Being an introvert, a code-switcher, and a person of color, every time I enter a room full of people I instinctively get a read on how much of myself I can be in that space. It’s like setting the dial on a soul-thermostat. In the wrong room my natural temperature can be labeled as angry, opinionated, difficult, or dismissible. In most of my professional spaces I am compelled to keep this dial low. However, as I entered the room of our first Firelight retreat, covered in the tell-tale rain of a late arrival, I immediately felt different.
Taking part in this space so lovingly held by the Firelight team of Loira, Chloe and Ximena allowed me to relax and let my thermostat rise safely. I was able to say what I needed to say, to push and be pushed with a baseline assumption that we were all here for each other. It’s impossible to express what it feels like to all of a sudden not have to hedge yourself with every comment, to code-switch yourself into silent oblivion, paralyzed by the tacit need to apologize with each inhale of a truth you intend to utter. Instead, in group sessions and private conversations, I was able to share my hopes and dreams for myself and my project through the fawn-like fumbling of my newly found creative confidence. I allowed myself to be searching and open, even confused and unsure, of where my movie was going. I could be vulnerable and supported, because everyone else was on the same shaky boat. Being in a group of remarkable people all struggling through their own creative process, simultaneously confident and unsteady, grounded me in the power of joining a community where I can, perhaps for the first time in my career, practice being myself.
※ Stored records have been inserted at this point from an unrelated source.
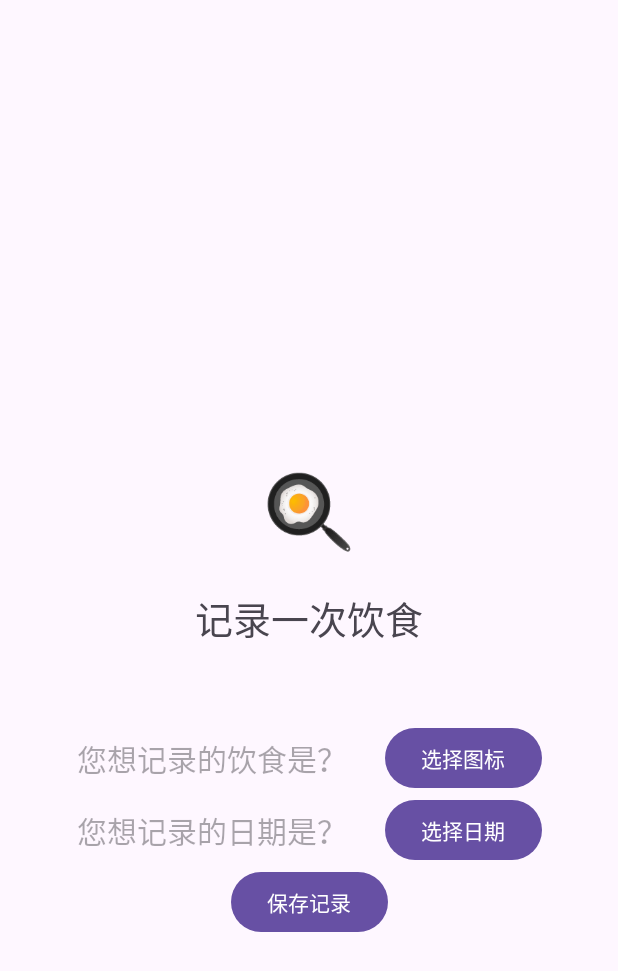
After one commit to huojieren/Health-Diary, an Android app: the AddDietRecordActivity screen opened directly, with no data from a screen before it, on a phone screen of 412 x 824 dp. The commit adds this screen. Shown: the top 971 px of the screen. Run offline under Robolectric (Android 15) with nearby library versions, the phone set to English and light mode, and no system bars.

Commit message:
feat(饮食记录添加界面): 优化饮食记录添加界面

```diff
--- a/HealthDiary/src/main/AndroidManifest.xml
+++ b/HealthDiary/src/main/AndroidManifest.xml
@@ -16,6 +16,9 @@
             android:name=".activity.AddRecordActivity"
             android:exported="false" />
         <activity
+            android:name=".activity.AddDietRecordActivity"
+            android:exported="true" />
+        <activity
             android:name=".activity.AddSleepRecordActivity"
             android:exported="true" />
         <activity
--- /dev/null
+++ b/HealthDiary/src/main/java/com/huojieren/healthdiary/activity/AddDietRecordActivity.java
@@ -0,0 +1,131 @@
+package com.huojieren.healthdiary.activity;
+
+import android.app.Activity;
+import android.app.DatePickerDialog;
+import android.app.TimePickerDialog;
+import android.content.ContentValues;
+import android.content.Intent;
+import android.os.Bundle;
+import android.util.Log;
+import android.view.View;
+import android.widget.Button;
+import android.widget.DatePicker;
+import android.widget.TextView;
+import android.widget.TimePicker;
+import android.widget.Toast;
+
+import androidx.appcompat.app.AppCompatActivity;
+
+import com.huojieren.healthdiary.R;
+import com.huojieren.healthdiary.database.HealthDatabaseHelper;
+import com.huojieren.healthdiary.model.dietRecord;
+
+import java.text.SimpleDateFormat;
+import java.util.Calendar;
+import java.util.Locale;
+
+public class AddDietRecordActivity extends AppCompatActivity implements DatePickerDialog.OnDateSetListener, TimePickerDialog.OnTimeSetListener {
+    private HealthDatabaseHelper dbHelper;
+    private dietRecord newRecord;
+    private SimpleDateFormat Format;
+    private Calendar selectedDate;
+    private TextView tv_diet_date;
+    private Button btn_diet_date;
+    private Button btn_save;
+    //    private GridView gv_food_icon;
+//    private List<String> iconList = new ArrayList<>();
+
+    @Override
+    protected void onCreate(Bundle savedInstanceState) {
+        super.onCreate(savedInstanceState);
+        setContentView(R.layout.activity_add_diet_record);
+
+        // 设置 emoji 和标题
+        TextView tv_emoji = findViewById(R.id.tv_emoji);
+        tv_emoji.setText("🍳");
+        TextView tv_title = findViewById(R.id.tv_title);
+        tv_title.setText("记录一次饮食");
+
+//        gv_food_icon = findViewById(R.id.gv_food_icon);
+        tv_diet_date = findViewById(R.id.tv_diet_date);
+        btn_diet_date = findViewById(R.id.btn_diet_date);
+        btn_save = findViewById(R.id.btn_save);
+
+        dbHelper = HealthDatabaseHelper.getInstance(this);
+        Format = new SimpleDateFormat("yyyy-MM-dd HH:mm", Locale.getDefault());
+
+        // 给 GridView 设置适配器
+//        ArrayAdapter<String> iconAdapter = new ArrayAdapter<>(
+//                this,
+//                R.layout.food_icon_item,
+//                iconList
+//        );
+//        gv_food_icon.setAdapter(iconAdapter);
+
+        selectedDate = Calendar.getInstance();
+        btn_diet_date.setOnClickListener(v -> selectDate());
+        btn_save.setOnClickListener(this::saveOnClick);
+    }
+
+    // 弹出日期和时间选择器
+    private void selectDate() {
+        DatePickerDialog datePickerDialog = new DatePickerDialog(this, this,
+                selectedDate.get(Calendar.YEAR),
+                selectedDate.get(Calendar.MONTH),
+                selectedDate.get(Calendar.DAY_OF_MONTH));
+        datePickerDialog.show();
+    }
+
+    // 日期选择器的监听器
+    @Override
+    public void onDateSet(DatePicker view, int year, int month, int dayOfMonth) {
+        selectedDate.set(Calendar.YEAR, year);
+        selectedDate.set(Calendar.MONTH, month);
+        selectedDate.set(Calendar.DAY_OF_MONTH, dayOfMonth);
+        // 弹出时间选择框
+        TimePickerDialog timePickerDialog = new TimePickerDialog(this, this,
+                selectedDate.get(Calendar.HOUR_OF_DAY), selectedDate.get(Calendar.MINUTE),
+                true);
+        timePickerDialog.show();
+    }
+
+    // 时间选择器的监听器
+    @Override
+    public void onTimeSet(TimePicker view, int hourOfDay, int minute) {
+        // 设置 sleepTime 的时间
+        selectedDate.set(Calendar.HOUR_OF_DAY, hourOfDay);
+        selectedDate.set(Calendar.MINUTE, minute);
+        // 更新显示
+        tv_diet_date.setText(Format.format(selectedDate.getTime()));
+    }
+
+    // 保存此项记录
+    private long saveRecord() {
+        String recordDate = Format.format(selectedDate.getTime());
+        Log.d("AddDietRecordActivity", "recordTime:" + recordDate);
+
+        ContentValues record = new ContentValues();
+        record.put("diet_date", recordDate);
+
+        newRecord = new dietRecord(recordDate);
+
+        Log.d("AddSleepRecordActivity", "record to add:" + record);
+        long insertReturnFlag = dbHelper.insertRecord("sleep", record);
+        Log.d("AddSleepRecordActivity", "insert return:" + insertReturnFlag);
+
+        return insertReturnFlag;
+    }
+
+    private void saveOnClick(View v) {
+        if (saveRecord() == -1) {
+            Toast.makeText(this, "保存失败", Toast.LENGTH_SHORT).show();
+        } else {
+            Toast.makeText(this, "保存成功", Toast.LENGTH_SHORT).show();
+            // 返回活动结果
+            Intent resultIntent = new Intent();
+            resultIntent.putExtra("newRecord", newRecord);
+            setResult(Activity.RESULT_OK, resultIntent);
+            finish();
+        }
+    }
+}
--- /dev/null
+++ b/HealthDiary/src/main/res/layout/activity_add_diet_record.xml
@@ -0,0 +1,116 @@
+<?xml version="1.0" encoding="utf-8"?>
+<androidx.constraintlayout.widget.ConstraintLayout xmlns:android="http://schemas.android.com/apk/res/android"
+    xmlns:app="http://schemas.android.com/apk/res-auto"
+    xmlns:tools="http://schemas.android.com/tools"
+    android:layout_width="match_parent"
+    android:layout_height="match_parent"
+    android:gravity="center"
+    android:orientation="vertical">
+
+    <TextView
+        android:id="@+id/tv_emoji"
+        android:layout_width="wrap_content"
+        android:layout_height="wrap_content"
+        android:layout_gravity="center"
+        android:layout_marginBottom="20dp"
+        android:textSize="@dimen/emoji_size"
+        app:layout_constraintBottom_toTopOf="@id/tv_title"
+        app:layout_constraintEnd_toEndOf="parent"
+        app:layout_constraintStart_toStartOf="parent"
+        tools:text="🍳" />
+
+    <TextView
+        android:id="@+id/tv_title"
+        android:layout_width="wrap_content"
+        android:layout_height="wrap_content"
+        android:gravity="center"
+        android:textSize="@dimen/title_size"
+        app:layout_constraintBottom_toBottomOf="parent"
+        app:layout_constraintEnd_toEndOf="parent"
+        app:layout_constraintStart_toStartOf="parent"
+        app:layout_constraintTop_toTopOf="parent"
+        tools:text="记录一次饮食" />
+
+    <!--    <GridView-->
+    <!--        android:id="@+id/gv_food_icon"-->
+    <!--        android:layout_width="wrap_content"-->
+    <!--        android:layout_height="0dp"-->
+    <!--        android:layout_marginTop="50dp"-->
+    <!--        android:layout_marginBottom="20dp"-->
+    <!--        android:numColumns="5"-->
+    <!--        android:padding="0dp"-->
+    <!--        android:paddingStart="40dp"-->
+    <!--        android:paddingEnd="40dp"-->
+    <!--        android:stretchMode="columnWidth"-->
+    <!--        app:layout_constraintBottom_toTopOf="@id/constraint_diet_desc"-->
+    <!--        app:layout_constraintEnd_toEndOf="parent"-->
+    <!--        app:layout_constraintStart_toStartOf="parent"-->
+    <!--        app:layout_constraintTop_toBottomOf="@id/tv_title" />-->
+
+    <androidx.constraintlayout.widget.ConstraintLayout
+        android:id="@+id/constraint_diet_desc"
+        android:layout_width="310dp"
+        android:layout_height="wrap_content"
+        android:layout_marginTop="50dp"
+        app:layout_constraintBottom_toTopOf="@id/constraint_diet_date"
+        app:layout_constraintEnd_toEndOf="parent"
+        app:layout_constraintStart_toStartOf="parent"
+        app:layout_constraintTop_toBottomOf="@id/tv_title">
+
+        <TextView
+            android:id="@+id/tv_diet_desc"
+            android:layout_width="wrap_content"
+            android:layout_height="wrap_content"
+            android:hint="@string/diet_desc_hint"
+            android:textSize="20sp"
+            app:layout_constraintBottom_toBottomOf="parent"
+            app:layout_constraintStart_toStartOf="parent"
+            app:layout_constraintTop_toTopOf="parent" />
+
+        <Button
+            android:id="@+id/btn_diet_select_icon"
+            android:layout_width="wrap_content"
+            android:layout_height="wrap_content"
+            android:text="@string/btn_select_diet_icon"
+            app:layout_constraintBottom_toBottomOf="parent"
+            app:layout_constraintEnd_toEndOf="parent"
+            app:layout_constraintTop_toTopOf="parent" />
+    </androidx.constraintlayout.widget.ConstraintLayout>
+
+    <androidx.constraintlayout.widget.ConstraintLayout
+        android:id="@+id/constraint_diet_date"
+        android:layout_width="310dp"
+        android:layout_height="wrap_content"
+        app:layout_constraintBottom_toTopOf="@id/btn_save"
+        app:layout_constraintEnd_toEndOf="parent"
+        app:layout_constraintStart_toStartOf="parent">
+
+        <TextView
+            android:id="@+id/tv_diet_date"
+            android:layout_width="wrap_content"
+            android:layout_height="wrap_content"
+            android:hint="@string/date_hint"
+            android:textSize="20sp"
+            app:layout_constraintBottom_toBottomOf="parent"
+            app:layout_constraintStart_toStartOf="parent"
+            app:layout_constraintTop_toTopOf="parent" />
+
+        <Button
+            android:id="@+id/btn_diet_date"
+            android:layout_width="wrap_content"
+            android:layout_height="wrap_content"
+            android:text="@string/select_date"
+            app:layout_constraintBottom_toBottomOf="parent"
+            app:layout_constraintEnd_toEndOf="parent"
+            app:layout_constraintTop_toTopOf="parent" />
+    </androidx.constraintlayout.widget.ConstraintLayout>
+
+    <Button
+        android:id="@+id/btn_save"
+        android:layout_width="wrap_content"
+        android:layout_height="wrap_content"
+        android:text="@string/save_record"
+        app:layout_constraintEnd_toEndOf="parent"
+        app:layout_constraintStart_toStartOf="parent"
+        app:layout_constraintTop_toTopOf="@id/constraint_diet_date" />
+</androidx.constraintlayout.widget.ConstraintLayout>
--- a/HealthDiary/src/main/res/layout/sleep_record.xml
+++ b/HealthDiary/src/main/res/layout/sleep_record.xml
@@ -2,6 +2,7 @@
 <LinearLayout xmlns:android="http://schemas.android.com/apk/res/android"
     android:layout_width="match_parent"
     android:layout_height="wrap_content"
+    android:layout_marginBottom="10dp"
     android:background="@drawable/sleep_item_border"
     android:orientation="vertical"
     android:padding="8dp">
--- a/HealthDiary/src/main/res/values/strings.xml
+++ b/HealthDiary/src/main/res/values/strings.xml
@@ -1,15 +1,22 @@
 <resources>
     <string name="app_name">Health Diary</string>
+
     <string name="diet">饮食</string>
     <string name="exercise">锻炼</string>
     <string name="sleep">作息</string>
     <string name="summary">汇总</string>
+    <string name="date_hint">您想记录的日期是？</string>
+    <string name="select_date">选择日期</string>
     <string name="enter_date">点击选择日期</string>
     <string name="save_record">保存记录</string>
-    <string name="sleep_date_hint">您想记录的日期是？</string>
-    <string name="btn_sleep_date">选择日期</string>
+
+    <!-- activity_add_sleep_record.xml -->
     <string name="sleep_start_hint">您是什么时候入睡的？</string>
     <string name="btn_sleep_start">入睡时间</string>
     <string name="sleep_end_hint">您是什么时候醒来的？</string>
     <string name="btn_sleep_end">起床时间</string>
+
+    <!-- activity_add_diet_record.xml -->
+    <string name="diet_desc_hint">您想记录的饮食是？</string>
+    <string name="btn_select_diet_icon">选择图标</string>
 </resources>
```
Also changed, not shown: HealthDiary/src/main/java/com/huojieren/healthdiary/MyApplication.java (added, +37 -0 lines), HealthDiary/src/main/java/com/huojieren/healthdiary/fragment/sleepRecordFragment.java (+1 -6 lines), HealthDiary/src/main/java/com/huojieren/healthdiary/model/dietRecord.java (added, +52 -0 lines), HealthDiary/src/main/java/com/huojieren/healthdiary/model/sleepRecord.java (+0 -10 lines), HealthDiary/src/main/res/layout/food_icon_item.xml (added, +10 -0 lines), HealthDiary/src/main/res/drawable/ic_health_diary.png (deleted).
It’s so dumb and obvious, that if you feed something it grows, but so many of us struggle with believing this as a personal truth. Why would we, when so much of our history has said the opposite? It took (and is taking) a tremendous amount of emotional and relational support to help me figure out how to do something new, invest in a new story of my own making. And I don’t think I’m alone. We all need spaces where we can be our oxymoronic selves, terrified badasses trying to carve out space we may not feel is ours to own. It is in these in-between spaces of potential and kinetic energy, the moment between reflection and action, the breath between the lightning flash and the crack of thunder, that so much beautiful work can be done.